[[ Data for the task open ]]

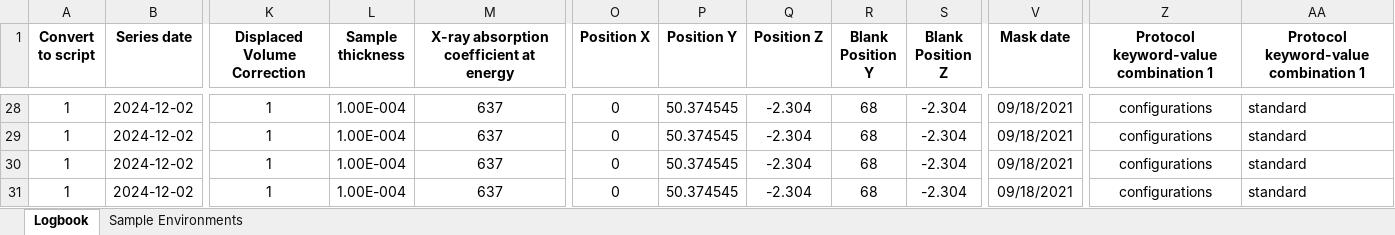
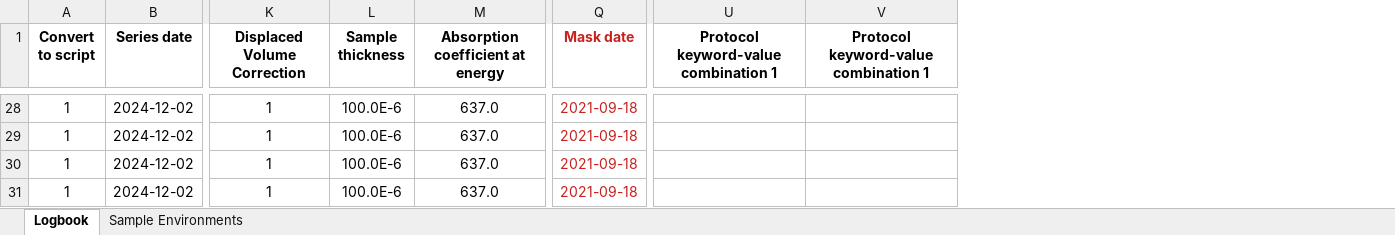
Before and after one commit to BAMresearch/logbook2mouse, an Excel workbook: logbook/Logbook_MOUSE.xlsx, sheet Logbook, drawn as a sheet; only a part is shown, gaps mark what is left out; values as stored, in another font and other column widths than the file's, no borders; conditional formats not drawn; removed rows and columns are numbered as before the commit, all else as after; the diff covers the shown part only; the diff names each change by its address in the sheet, - before the commit and + after, or states it on an @@ line.

Commit message:
logbook further simplified

```diff
--- a/logbook/Logbook_MOUSE.xlsx (sheet Logbook)
+++ b/logbook/Logbook_MOUSE.xlsx (sheet Logbook)
-column M, row 1: X-ray absorption coefficient at energy; rows 28-31: all 637
+column M (Absorption coefficient at energy), rows 28-31: all 637.0
-column O (Position X), rows 28-31: all 0
-column P (Position Y), rows 28-31: all 50.374545
-column Q (Position Z), rows 28-31: all -2.304
-column R (Blank Position Y), rows 28-31: all 68
-column S (Blank Position Z), rows 28-31: all -2.304
-Q1 text colour: black
+Q1 text colour: #C9211E
-L28:L31 (Sample thickness): 1.00E-004
+L28:L31 (Sample thickness): 100.0E-6
-Q28:Q31 (Mask date): 09/18/2021
+Q28:Q31 (Mask date): 2021-09-18
-Q28:Q31 text colour: black
+Q28:Q31 text colour: #C9211E
-U28:U31: configurations
+U28:U31: (empty)
-V28:V31: standard
+V28:V31: (empty)
```
Also changed, not shown: 83 edited cells and cell formats elsewhere in this sheet.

[[ Data for the task closed ]]

▶ _Exercise brief_:
If a line of the material contains the word "date", pick it out and copy it.

▶ _Solved exercise_:
-Q28:Q31 (Mask date): 09/18/2021
+Q28:Q31 (Mask date): 2021-09-18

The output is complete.